Segment Start: Input data
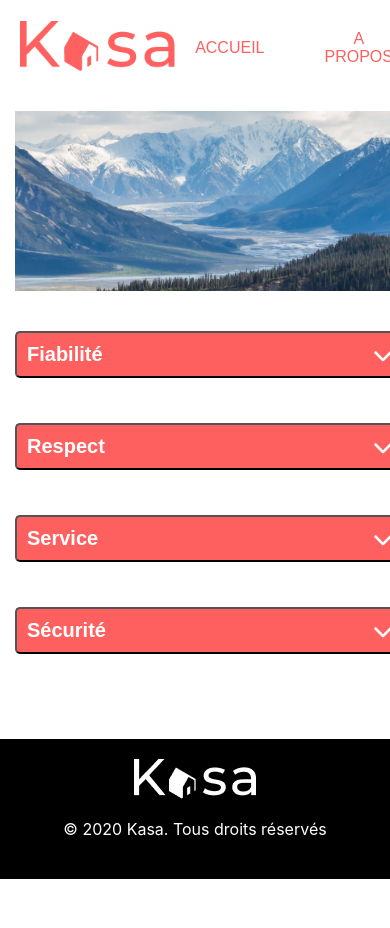
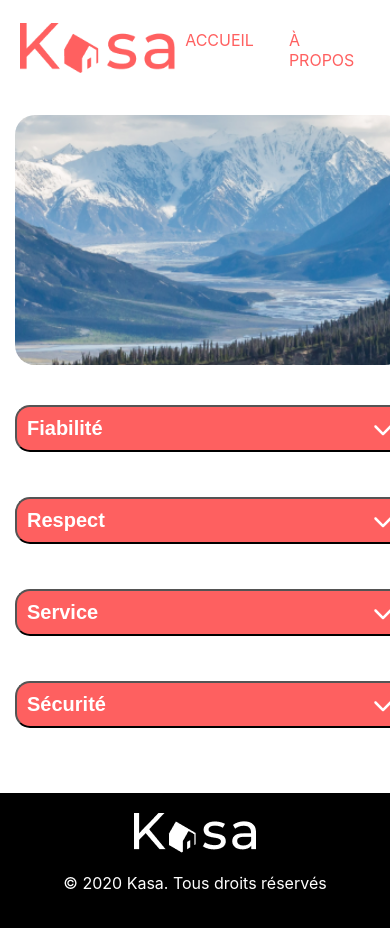
Before and after one commit to Mohoua93/kasa, a React (Create React App) app: page /about in a window 390 px wide. Shown: the top 928 px of the page. Before the commit the page ends 879 px from the top, so only its background shows below. Built offline with nearby package versions, Linux system fonts and the light colour scheme.

Commit message:
correction css partie mobile

```diff
--- a/src/components/Header.js
+++ b/src/components/Header.js
@@ -1,6 +1,6 @@
 import React from 'react';
-import logo from '../assets/LOGO.png'; // ✅ Assure-toi que le logo est bien dans `assets`
-import '../styles/Header.css'; // Assure-toi que le fichier CSS est bien importé
+import logo from '../assets/LOGO.png';
+import '../styles/Header.css';
 import { Link } from 'react-router-dom';
 
 export default function Header() {
@@ -10,8 +10,8 @@ export default function Header() {
                 <img src={logo} alt="Kasa Logo" />
             </div>
             <div className="navbar-buttons">
-                <button className="navbar-button"><Link to="/">Accueil</Link></button>
-                <button className="navbar-button"><Link to="/About">A propos</Link></button>
+                <Link to="/" className="navbar-button">Accueil</Link>
+                <Link to="/About" className="navbar-button">À propos</Link>
             </div>
         </div>
     );
--- a/src/styles/About.css
+++ b/src/styles/About.css
@@ -23,7 +23,9 @@ nav ul li a {
     text-decoration: none;
     color: #333;
     font-weight: bold;
+    transition: color 0.3s ease-in-out;
 }
+
 
 nav ul li a:hover {
     color: #ff6060;
@@ -67,7 +69,6 @@ nav ul li a:hover {
     width: 100%;
     background-color: #ff6060;
     color: white;
-    border-radius: 10px;
     overflow: hidden;
 }
 
@@ -78,23 +79,31 @@ nav ul li a:hover {
     display: flex;
     justify-content: space-between;
     cursor: pointer;
-    border-radius: 10px;
 }
 
-.accordion-content {
-    background-color: white;
-    color: #333;
-    padding: 15px;
-    border-radius: 10px;
-    display: none;
+.accordion-title:hover {
+    background-color: #e04d4d;
+    transition: background-color 0.3s ease-in-out;
 }
 
+
+.accordion-content {
+    max-height: 0;
+    overflow: hidden;
+    transition: max-height 0.3s ease-in-out;
+}
 .accordion.open .accordion-content {
-    display: block;
+    max-height: 500px; /* Ajuste selon ton besoin */
 }
 
+.accordion {
+    border-radius: 10px;
+    overflow: hidden;
+}
+
+
 /* ✅ Responsive - Mobile */
-@media screen and (max-width: 768px) {
+@media screen and (max-width: 769px) {
     .about-container {
         width: 100%;
         padding: 15px;
@@ -128,4 +137,14 @@ nav ul li a:hover {
     .accordion-content {
         border-radius: 10px;
     }
+
+    .navbar-buttons {
+        display: flex;
+        flex-direction: row;
+        justify-content: flex-end; /* Aligne les boutons à droite */
+    }
+
+    nav ul li a {
+        text-transform: uppercase;
+    }
 }
--- a/src/styles/Annonce.css
+++ b/src/styles/Annonce.css
@@ -199,18 +199,55 @@ p {
 
 @media screen and (max-width: 768px) {
   .host-desktop {
-    display: none;
+    display: none; /* Masquer la version desktop */
   }
 
   .host-mobile {
-    display: flex;
-    justify-content: space-between; /* Ajout pour l'espacement */
-    align-items: center; /* Alignement vertical au centre */
+    display: flex; /* Afficher la version mobile */
+    flex-direction: row;
+    justify-content: space-between; /* Étoiles à gauche, hôte à droite */
+    align-items: center;
+    width: 100%;
     margin-top: 10px;
   }
 
   .host-mobile .rating {
-    order: -1;
+    flex-grow: 1;
+    display: flex;
+    align-items: center;
+    justify-content: flex-start; /* Assurer l'alignement des étoiles à gauche */
+  }
+
+  .host-mobile .host {
+    display: flex;
+    align-items: center;
+    justify-content: flex-end; /* Alignement à droite */
+    flex-shrink: 0;
+  }
+
+  .host-mobile .host-name {
+    font-size: 1.1em;
+    font-weight: bold;
+    color: #fe6060;
+    white-space: nowrap;
+    text-align: right;
+    margin-right: 10px;
+  }
+
+  .host-mobile .host-picture {
+    width: 50px;
+    height: 50px;
+    border-radius: 50%;
+    border: 2px solid #ddd;
+  }
+
+  .host-mobile .host-name {
+    font-size: 1.1em;
+    font-weight: bold;
+    color: #fe6060;
+    white-space: nowrap;
+    text-align: right;
+    margin-left: 10px;
   }
 
   .details-container {
@@ -222,13 +259,21 @@ p {
     width: 100%;
   }
 
-  .host-container {
-    gap: 170px;
+  .slider {
+    height: 415px;
+  }
+
+  .slide-img {
+    height: 395px;
   }
 }
 
+@media screen and (min-width: 769px) {
 
-@media screen and (min-width: 769px) {
+  .h1 {
+    text-align: left;
+  }
+
   .host-desktop {
     display: flex;
     flex-direction: column;
@@ -236,7 +281,37 @@ p {
   }
 
   .host-container {
-    flex-direction: column;
-    align-items: flex-end;
+    display: flex;
+    flex-direction: column; /* Permet d'afficher les éléments en colonne */
+    align-items: center; /* Centrage de l'image et du texte */
+    text-align: center;
+  }
+
+  .host {
+    display: flex;
+    gap: 10px;
+    align-items: center;
+  }
+
+  .host-name {
+    font-size: 1.1em;
+    font-weight: bold;
+    color: #fe6060;
+    white-space: nowrap;
+    margin-bottom: 5px; /* Ajoute un petit espace sous le nom */
+  }
+
+  .host-picture {
+    width: 60px;
+    height: 60px;
+    border-radius: 50%;
+    border: 2px solid #ddd;
+    margin-bottom: 10px; /* Ajoute un espace entre la photo et les étoiles */
+  }
+
+  .rating {
+    display: flex;
+    justify-content: center; /* Centrage des étoiles sous la photo */
+    margin-top: 5px;
   }
 }
--- a/src/styles/Collapse.css
+++ b/src/styles/Collapse.css
@@ -5,7 +5,7 @@
   color: white; /* Texte blanc pour le résumé */
   background-color: #fe6060; /* Fond rouge pour le titre du menu */
   padding: 10px;
-  border-radius: 5px;
+  border-radius: 10px;
   margin-bottom: 0; /* Supprime la marge entre le titre et le contenu */
   display: flex;
   justify-content: space-between;
@@ -113,3 +113,11 @@
   max-height: 500px; /* Ajuste si nécessaire */
   padding: 15px; /* ✅ Ajoute du padding uniquement quand ouvert */
 }
+
+@media screen and (max-width: 768px) {
+
+  .title-dropdown {
+    border-radius: 15px;
+  }
+
+}
--- a/src/styles/Header.css
+++ b/src/styles/Header.css
@@ -1,75 +1,170 @@
-/* Styles pour la barre de navigation */
+/* Stylisation pour la navbar */
 .navbar {
-    display: flex;
-    justify-content: space-between;
-    align-items: center;
-    padding: 20px;
-    background-color: #fff; /* Couleur de fond de la navbar */
+  display: flex;
+  justify-content: space-between;
+  align-items: center;
+  padding: 20px;
+  background-color: #fff;
+}
+
+.logo {
+  font-size: 24px;
+  font-weight: bold;
+  color: #ff6060; /* Couleur du logo */
+}
+
+nav ul {
+  list-style: none;
+  display: flex;
+  gap: 20px;
+}
+
+nav ul li a {
+  text-decoration: none;
+  color: #ff6060; /* Garde la couleur rouge */
+  font-weight: bold;
+  position: relative;
+  padding-bottom: 5px; /* Espace entre le texte et la ligne */
+  transition: color 0.3s ease-in-out;
+}
+
+
+nav ul li a::after {
+  content: "";
+  position: absolute;
+  left: 0;
+  bottom: 0;
+  width: 100%;
+  height: 2px;
+  background-color: #ff6060; /* Couleur de la ligne */
+  transform: scaleX(0);
+  transition: transform 0.3s ease-in-out;
+}
+
+nav ul li a:hover {
+  color: #ff6060; /* Change aussi la couleur du texte au survol */
+}
+
+nav ul li a:hover::after {
+  transform: scaleX(1);
+}
+
+/* ✅ Ajustement pour les boutons du menu en mode mobile */
+@media screen and (max-width: 768px) {
+  nav ul {
+      gap: 10px; /* Réduit l'espacement entre les boutons */
+      justify-content: flex-end; /* Aligne les boutons à droite */
+  }
+}
+
+/* ✅ Conteneur principal */
+.about-container {
+  display: flex;
+  flex-direction: column;
+  align-items: center;
+  padding: 20px;
+}
+
+/* ✅ Section image - pleine largeur */
+.image-section {
+  width: 100%;
+  max-width: 100%; /* Supprime la limite pour prendre toute la largeur */
+  border-radius: 0; /* Supprime les bordures arrondies si nécessaire */
+  overflow: hidden;
+}
+
+.featured-image {
+  width: 100%;
+  height: 250px;
+  object-fit: cover;
+  border-radius: 20px;
+}
+
+/* ✅ Section accordéon */
+.accordion-section {
+  width: 100%;
+  display: flex;
+  flex-direction: column;
+  gap: 15px; /* Espacement entre les éléments */
+  margin-top: 20px;
+}
+
+/* ✅ Style des accordéons */
+.accordion {
+  width: 100%;
+  background-color: #ff6060;
+  color: white;
+  border-radius: 10px;
+  overflow: hidden;
+}
+
+.accordion-title {
+  padding: 15px;
+  font-size: 18px;
+  font-weight: bold;
+  display: flex;
+  justify-content: space-between;
+  cursor: pointer;
+  border-radius: 10px;
+}
+
+.accordion-content {
+  background-color: white;
+  color: #ff6060;
+  padding: 15px;
+  border-radius: 10px;
+  max-height: 0;
+  overflow: hidden;
+  transition: max-height 0.3s ease-in-out;
+}
+
+.accordion.open .accordion-content {
+  max-height: 500px; /* Ajuste selon ton besoin */
+}
+
+.accordion-title:hover {
+  background-color: #e04d4d;
+  transition: background-color 0.3s ease-in-out;
+}
+
+/* ✅ Responsive - Mobile */
+@media screen and (max-width: 769px) {
+  .about-container {
+      width: 100%;
+      padding: 15px;
   }
 
-  /* Logo dans la navbar */
-  .navbar-logo img {
-    height: 50px;
+  .image-section {
+      width: 100%;
+      max-width: 100%;
+      height: 270px;
+      border-radius: 0;
   }
 
-  /* Conteneur des boutons */
-  .navbar-buttons {
-    display: flex;
-    gap: 20px; /* Espacement entre les boutons */
+  .featured-image {
+      border-radius: 20px;
   }
 
-  /* Style des boutons */
-  .navbar-button {
-    color: white;
-    border: none;
-    padding: 10px 20px;
-    border-radius: 5px;
-    cursor: pointer;
-    font-size: 16px;
-    text-transform: uppercase;
+  .accordion-section {
+      width: 100%;
+      max-width: 100%;
+      padding: 0 15px;
   }
 
-  .navbar-button a {
-    text-decoration: none;
-    color: #fe6060;
+  .accordion {
+      border-radius: 10px;
   }
 
-
-  .App {
-    text-align: center;
+  .accordion-title {
+      border-radius: 10px;
   }
 
-  .App-logo {
-    height: 40vmin;
-    pointer-events: none;
+  .accordion-content {
+      border-radius: 10px;
   }
 
-  @media (prefers-reduced-motion: no-preference) {
-    .App-logo {
-      animation: App-logo-spin infinite 20s linear;
+  .navbar-button {
+        text-transform: uppercase;
     }
-  }
 
-  .App-header {
-    background-color: #282c34;
-    min-height: 100vh;
-    display: flex;
-    flex-direction: column;
-    align-items: center;
-    justify-content: center;
-    font-size: calc(10px + 2vmin);
-    color: white;
-  }
-
-  .App-link {
-    color: #61dafb;
-  }
-
-  @keyframes App-logo-spin {
-    from {
-      transform: rotate(0deg);
-    }
-    to {
-      transform: rotate(360deg);
-    }
-  }
+}
--- a/src/styles/Home.css
+++ b/src/styles/Home.css
@@ -16,15 +16,19 @@
 
 .navbar-button {
     background-color: transparent;
-    color: #ff6060;
+    color: #ff6060 !important;
     border: none;
-    padding: 10px 20px;
+    padding: 10px 10px 10px;
     cursor: pointer;
     font-size: 16px;
     text-decoration: none;
 }
 
+
 .navbar-button:hover {
+    text-decoration: none;
+    background-color: transparent;
+    color: #ff6060 !important;
     text-decoration: underline;
 }
 
@@ -137,6 +141,7 @@
         flex-direction: column;
         gap: 15px;
         align-items: center;
+        background-color: white;
     }
 
     .host-mobile {
@@ -158,4 +163,12 @@
         gap: 10px;
         text-align: right; /* Alignement du texte à droite */
     }
+
+    .image-text {
+        text-align: left;
+    }
+
+    .navbar-button:hover {
+        text-decoration: underline;
+    }
 }
```
Also changed, not shown: src/pages/Annonce.js (+23 -20 lines).
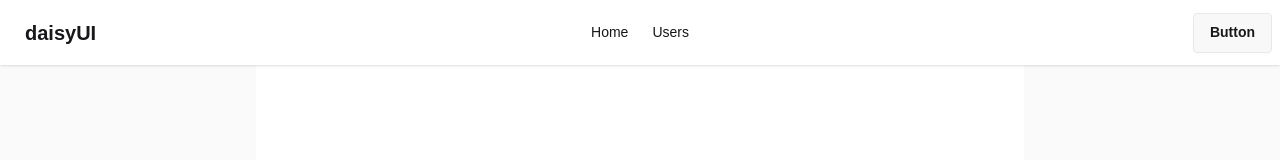
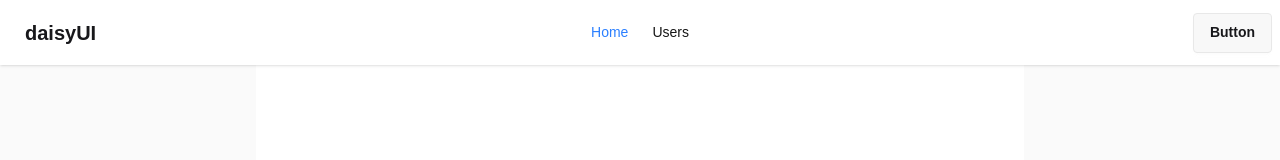
Before and after one commit to nasifmustufakhan7220/my-next.js-ts-caching-contextApi-customHook-app, a Next.js app: page / in a window 1280 px wide. Shown: the top 160 px of the page. Built offline with nearby package versions, Linux system fonts and the light colour scheme.

Commit message:
to make the navbar active i used usePathname from next js and also, for this the component need to defined into a clinet component

```diff
--- a/app/components/Navbar/Navbar.tsx
+++ b/app/components/Navbar/Navbar.tsx
@@ -1,10 +1,13 @@
+'use client'
 import Link from "next/link";
+import { usePathname } from "next/navigation";
 
 const Navbar = () => {
+    const pathname = usePathname();
     const links = (
         <>
-            <li><Link href={'/'}>Home</Link></li>
-            <li><Link href={'/users'}>Users</Link></li>
+            <li><Link className={`${pathname === "/" ? "text-blue-500" : ""}`} href={'/'}>Home</Link></li>
+            <li><Link className={`${pathname === "/users" ? "text-blue-500" : ""}`} href={'/users'}>Users</Link></li>
         </>
     )
 
```
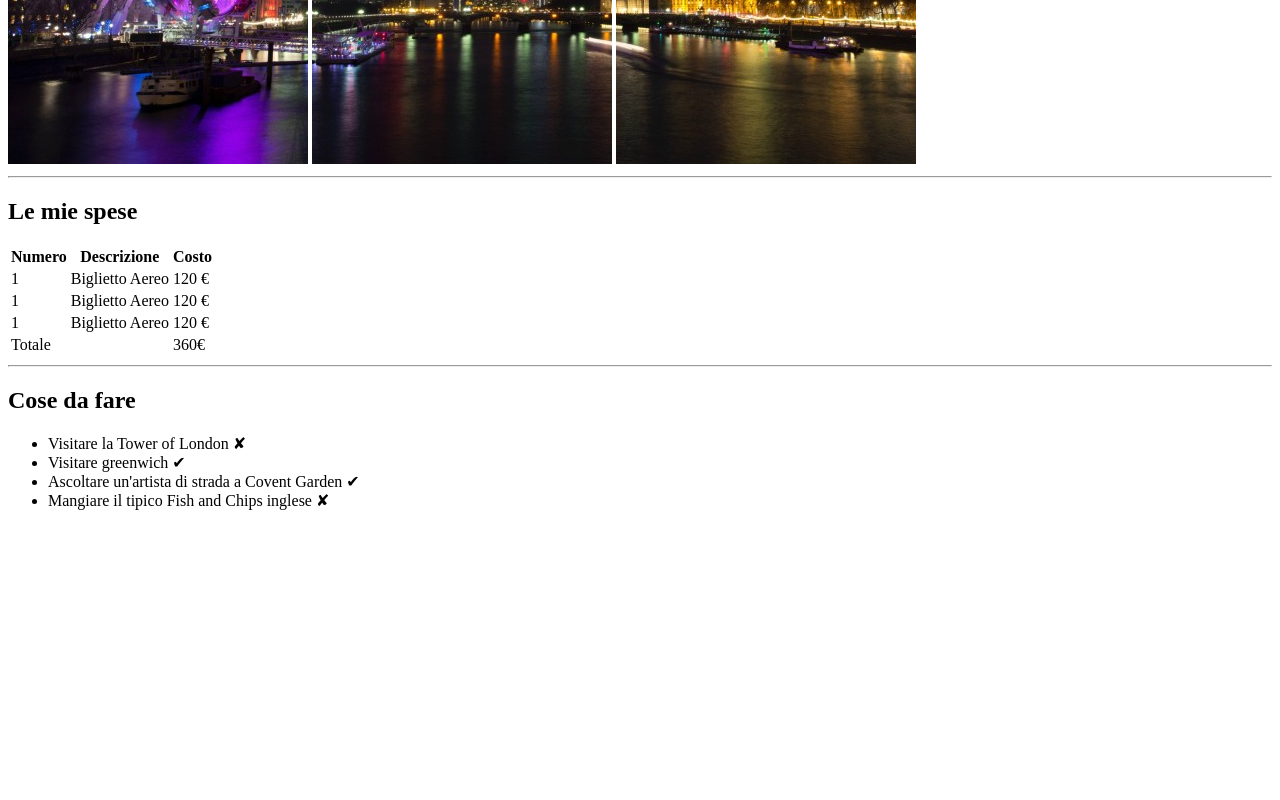
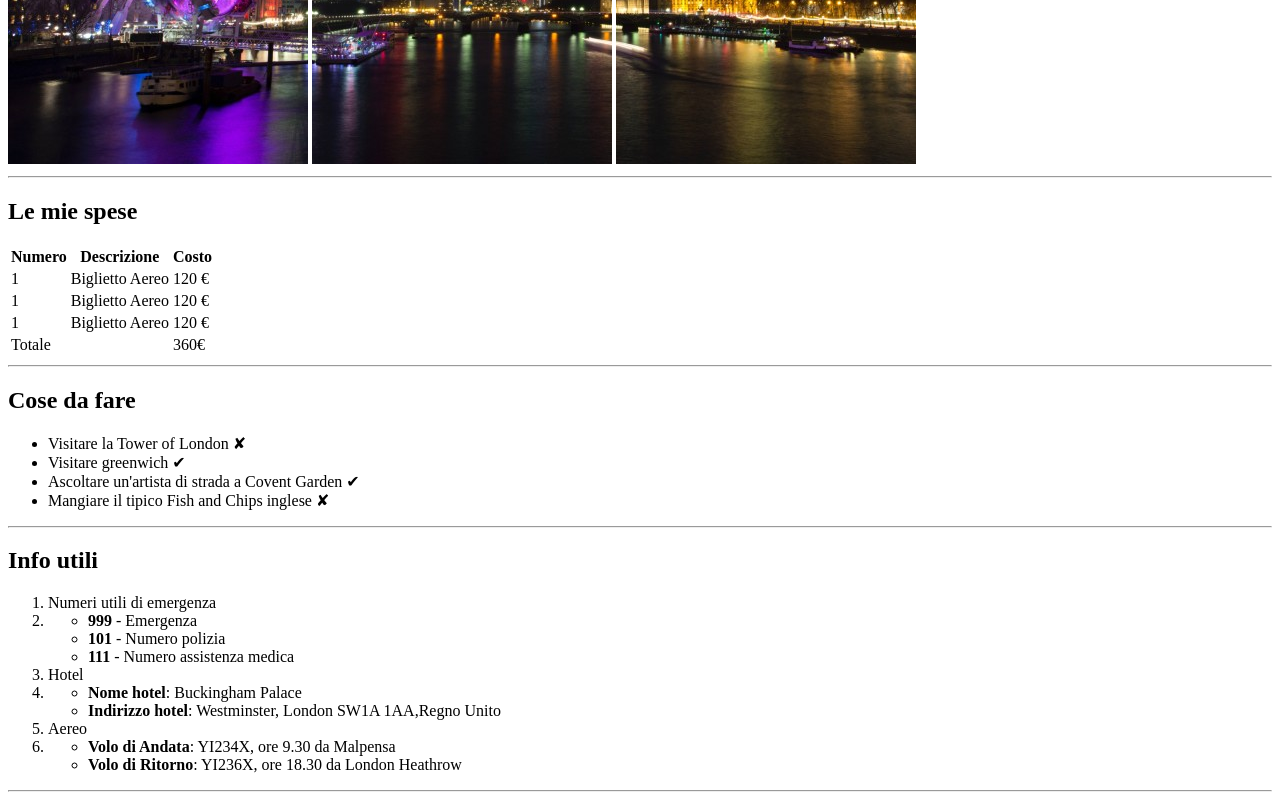
Before and after one commit to maripiero23/html-london-trip, a plain HTML site: page index.html in a window 1280 px wide. Shown: the part 516-1316 px from the top of the page. Before the commit the page ends 1042 px from the top, so only its background shows below. Drawn offline with Linux system fonts and the light colour scheme.

Commit message:
info utili liste

```diff
--- a/index.html
+++ b/index.html
@@ -62,6 +62,35 @@
             <li>Ascoltare un'artista di strada a Covent Garden &#10004;</li>
             <li>Mangiare il tipico Fish and Chips inglese &#x2718;</li>
         </ul>
+        <hr>
+        <h2>Info utili</h2>
+
+        <ol>
+            <li>Numeri utili di emergenza</li>
+            <li>
+                <ul>
+                    <li><strong>999</strong> - Emergenza</li>
+                    <li><strong>101</strong> - Numero polizia</li>
+                    <li><strong>111</strong> - Numero assistenza medica</li>
+                </ul>
+            </li>
+            <li>Hotel</li>
+            <li>
+                <ul>
+                    <li><strong>Nome hotel</strong>: Buckingham Palace</li>
+                    <li><strong>Indirizzo hotel</strong>: Westminster, London SW1A 1AA,Regno Unito</li>
+                </ul>
+            </li>
+            <li>Aereo</li>
+            <li>
+                <ul>
+                    <li><strong>Volo di Andata</strong>: YI234X, ore 9.30 da Malpensa</li>
+                    <li><strong>Volo di Ritorno</strong>: YI236X, ore 18.30 da London Heathrow</li>
+                </ul>
+            </li>
+        </ol>
+        <hr>
+
 
 
 
```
Segment End: Input data
What you have to do: Take every line from the records above that has the word "Users" and copy it.

Answer to the exercise:
-            <li><Link href={'/users'}>Users</Link></li>
+            <li><Link className={`${pathname === "/users" ? "text-blue-500" : ""}`} href={'/users'}>Users</Link></li>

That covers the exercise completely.